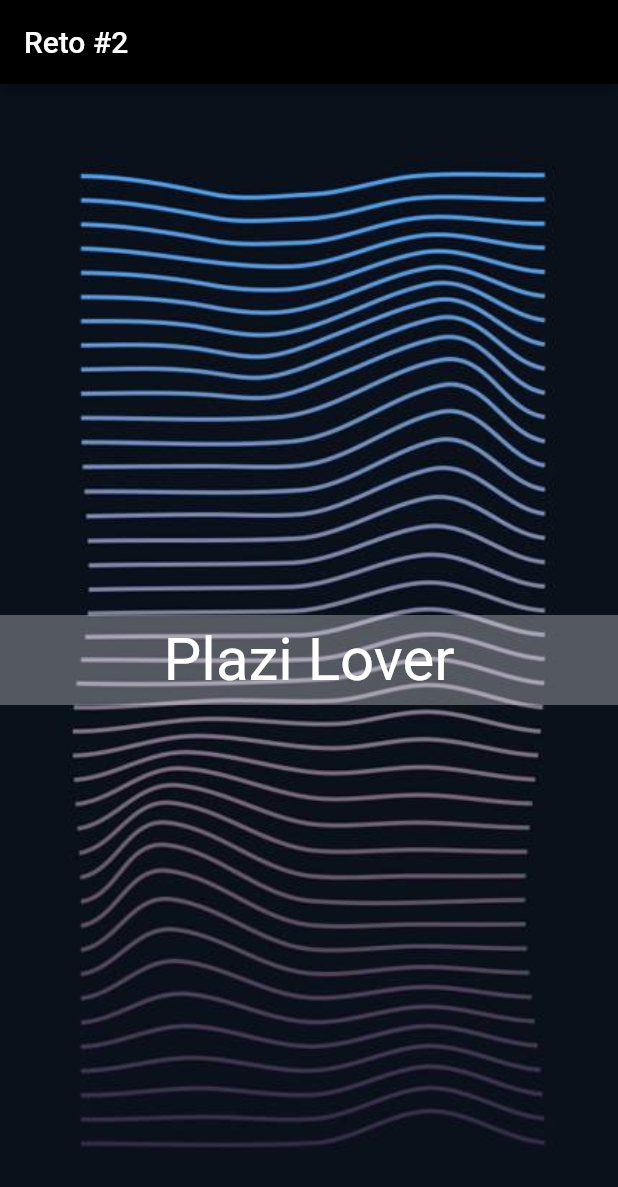
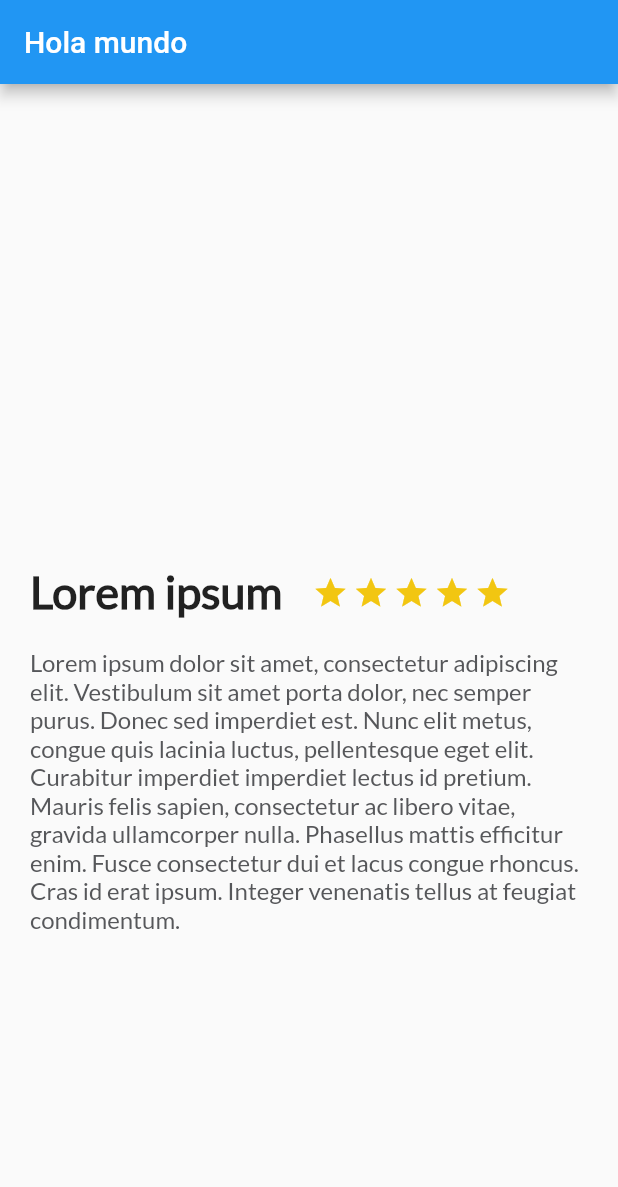
Before and after one commit to AlejandroEndo/Flutter-Platzi, a Flutter app: the screen it shows after launch, on a phone screen of 412 x 824 dp. Shown: the top 1187 px of the screen. Run offline on Flutter 3.47's test engine with Material 2 defaults, Android fonts, the phone set to English and light mode, and no system bars.

Commit message:
Font imports

```diff
--- /dev/null
+++ b/platzi_tripss_app/lib/description_place.dart
@@ -0,0 +1,73 @@
+import 'package:flutter/material.dart';
+
+class DescriptionPlace extends StatelessWidget {
+  String namePlace;
+  int stars;
+  String descriptionPlace;
+
+  DescriptionPlace(this.namePlace, this.stars, this.descriptionPlace);
+
+  @override
+  Widget build(BuildContext context) {
+    final description = Container(
+      margin: EdgeInsets.only(top: 20.0, left: 20.0, right: 20.0),
+      child: Text(
+        descriptionPlace,
+        textAlign: TextAlign.left,
+        style: TextStyle(
+          fontSize: 16.0,
+          fontWeight: FontWeight.normal,
+          color: Color(0xFF56575a),
+          fontFamily: "Lato"
+        ),
+      ),
+    );
+
+    final star_border = Container(
+      margin: EdgeInsets.only(top: 323.0, right: 3.0),
+      child: Icon(
+        Icons.star_border,
+        color: Color(0xFFf2C611),
+      ),
+    );
+
+    final star_half = Container(
+      margin: EdgeInsets.only(top: 323.0, right: 3.0),
+      child: Icon(
+        Icons.star_half,
+        color: Color(0xFFf2C611),
+      ),
+    );
+
+    final star = Container(
+      margin: EdgeInsets.only(top: 323.0, right: 3.0),
+      child: Icon(
+        Icons.star,
+        color: Color(0xFFf2C611),
+      ),
+    );
+
+    final title_stars = Row(
+      children: <Widget>[
+        Container(
+          margin: EdgeInsets.only(top: 320.0, left: 20.0, right: 20.0),
+          child: Text(
+            namePlace,
+            style: TextStyle(
+                fontSize: 30.0,
+                fontWeight: FontWeight.w900,
+                fontFamily: "Lato",),
+            textAlign: TextAlign.left,
+          ),
+        ),
+        Row(
+          children: <Widget>[star, star, star, star, star],
+        ),
+      ],
+    );
+
+    return Column(
+      children: <Widget>[title_stars, description],
+    );
+  }
+}
--- a/platzi_tripss_app/lib/main.dart
+++ b/platzi_tripss_app/lib/main.dart
@@ -1,6 +1,11 @@
 import 'package:flutter/material.dart';
+import 'description_place.dart';
 
 void main() => runApp(MyApp());
+
+String descriptionPlace = "Lorem ipsum dolor sit amet, consectetur adipiscing elit. Vestibulum sit amet porta dolor, nec semper purus. Donec sed imperdiet est. Nunc elit metus, congue quis lacinia luctus, pellentesque eget elit. Curabitur imperdiet imperdiet lectus id pretium. Mauris felis sapien, consectetur ac libero vitae, gravida ullamcorper nulla. Phasellus mattis efficitur enim. Fusce consectetur dui et lacus congue rhoncus. Cras id erat ipsum. Integer venenatis tellus at feugiat condimentum.";
+String namePlace = "Lorem ipsum";
+int stars = 4;
 
 class MyApp extends StatelessWidget {
   // This widget is the root of your application.
@@ -11,7 +16,12 @@ class MyApp extends StatelessWidget {
       theme: ThemeData(
         primarySwatch: Colors.blue,
       ),
-      home: new MyStrings(),
+      home: Scaffold(
+        appBar: AppBar(
+          title: Text("Hola mundo"),
+        ),
+        body: new DescriptionPlace(namePlace, stars, descriptionPlace),
+      ),
       debugShowCheckedModeBanner: false,
     );
   }
--- a/platzi_tripss_app/pubspec.yaml
+++ b/platzi_tripss_app/pubspec.yaml
@@ -20,3 +20,8 @@ flutter:
 
   assets:
     - assets/images/crop.jpg
+
+  fonts:
+    - family: Lato
+      fonts:
+        - asset: assets/fonts/Lato-Regular.ttf
```
Also changed, not shown: platzi_tripss_app/assets/fonts/Lato-Black.ttf (added), platzi_tripss_app/assets/fonts/Lato-BlackItalic.ttf (added), platzi_tripss_app/assets/fonts/Lato-Bold.ttf (added), platzi_tripss_app/assets/fonts/Lato-BoldItalic.ttf (added), platzi_tripss_app/assets/fonts/Lato-Italic.ttf (added), platzi_tripss_app/assets/fonts/Lato-Light.ttf (added), platzi_tripss_app/assets/fonts/Lato-LightItalic.ttf (added), platzi_tripss_app/assets/fonts/Lato-Regular.ttf (added), platzi_tripss_app/assets/fonts/Lato-Thin.ttf (added), platzi_tripss_app/assets/fonts/Lato-ThinItalic.ttf (added).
=-=-=
**Task:**
Repeat all the material above exactly, apart from the pictures.

**Expected output:**
Before and after one commit to AlejandroEndo/Flutter-Platzi, a Flutter app: the screen it shows after launch, on a phone screen of 412 x 824 dp. Shown: the top 1187 px of the screen. Run offline on Flutter 3.47's test engine with Material 2 defaults, Android fonts, the phone set to English and light mode, and no system bars.

Commit message:
Font imports

```diff
--- /dev/null
+++ b/platzi_tripss_app/lib/description_place.dart
@@ -0,0 +1,73 @@
+import 'package:flutter/material.dart';
+
+class DescriptionPlace extends StatelessWidget {
+  String namePlace;
+  int stars;
+  String descriptionPlace;
+
+  DescriptionPlace(this.namePlace, this.stars, this.descriptionPlace);
+
+  @override
+  Widget build(BuildContext context) {
+    final description = Container(
+      margin: EdgeInsets.only(top: 20.0, left: 20.0, right: 20.0),
+      child: Text(
+        descriptionPlace,
+        textAlign: TextAlign.left,
+        style: TextStyle(
+          fontSize: 16.0,
+          fontWeight: FontWeight.normal,
+          color: Color(0xFF56575a),
+          fontFamily: "Lato"
+        ),
+      ),
+    );
+
+    final star_border = Container(
+      margin: EdgeInsets.only(top: 323.0, right: 3.0),
+      child: Icon(
+        Icons.star_border,
+        color: Color(0xFFf2C611),
+      ),
+    );
+
+    final star_half = Container(
+      margin: EdgeInsets.only(top: 323.0, right: 3.0),
+      child: Icon(
+        Icons.star_half,
+        color: Color(0xFFf2C611),
+      ),
+    );
+
+    final star = Container(
+      margin: EdgeInsets.only(top: 323.0, right: 3.0),
+      child: Icon(
+        Icons.star,
+        color: Color(0xFFf2C611),
+      ),
+    );
+
+    final title_stars = Row(
+      children: <Widget>[
+        Container(
+          margin: EdgeInsets.only(top: 320.0, left: 20.0, right: 20.0),
+          child: Text(
+            namePlace,
+            style: TextStyle(
+                fontSize: 30.0,
+                fontWeight: FontWeight.w900,
+                fontFamily: "Lato",),
+            textAlign: TextAlign.left,
+          ),
+        ),
+        Row(
+          children: <Widget>[star, star, star, star, star],
+        ),
+      ],
+    );
+
+    return Column(
+      children: <Widget>[title_stars, description],
+    );
+  }
+}
--- a/platzi_tripss_app/lib/main.dart
+++ b/platzi_tripss_app/lib/main.dart
@@ -1,6 +1,11 @@
 import 'package:flutter/material.dart';
+import 'description_place.dart';
 
 void main() => runApp(MyApp());
+
+String descriptionPlace = "Lorem ipsum dolor sit amet, consectetur adipiscing elit. Vestibulum sit amet porta dolor, nec semper purus. Donec sed imperdiet est. Nunc elit metus, congue quis lacinia luctus, pellentesque eget elit. Curabitur imperdiet imperdiet lectus id pretium. Mauris felis sapien, consectetur ac libero vitae, gravida ullamcorper nulla. Phasellus mattis efficitur enim. Fusce consectetur dui et lacus congue rhoncus. Cras id erat ipsum. Integer venenatis tellus at feugiat condimentum.";
+String namePlace = "Lorem ipsum";
+int stars = 4;
 
 class MyApp extends StatelessWidget {
   // This widget is the root of your application.
@@ -11,7 +16,12 @@ class MyApp extends StatelessWidget {
       theme: ThemeData(
         primarySwatch: Colors.blue,
       ),
-      home: new MyStrings(),
+      home: Scaffold(
+        appBar: AppBar(
+          title: Text("Hola mundo"),
+        ),
+        body: new DescriptionPlace(namePlace, stars, descriptionPlace),
+      ),
       debugShowCheckedModeBanner: false,
     );
   }
--- a/platzi_tripss_app/pubspec.yaml
+++ b/platzi_tripss_app/pubspec.yaml
@@ -20,3 +20,8 @@ flutter:
 
   assets:
     - assets/images/crop.jpg
+
+  fonts:
+    - family: Lato
+      fonts:
+        - asset: assets/fonts/Lato-Regular.ttf
```
Also changed, not shown: platzi_tripss_app/assets/fonts/Lato-Black.ttf (added), platzi_tripss_app/assets/fonts/Lato-BlackItalic.ttf (added), platzi_tripss_app/assets/fonts/Lato-Bold.ttf (added), platzi_tripss_app/assets/fonts/Lato-BoldItalic.ttf (added), platzi_tripss_app/assets/fonts/Lato-Italic.ttf (added), platzi_tripss_app/assets/fonts/Lato-Light.ttf (added), platzi_tripss_app/assets/fonts/Lato-LightItalic.ttf (added), platzi_tripss_app/assets/fonts/Lato-Regular.ttf (added), platzi_tripss_app/assets/fonts/Lato-Thin.ttf (added), platzi_tripss_app/assets/fonts/Lato-ThinItalic.ttf (added).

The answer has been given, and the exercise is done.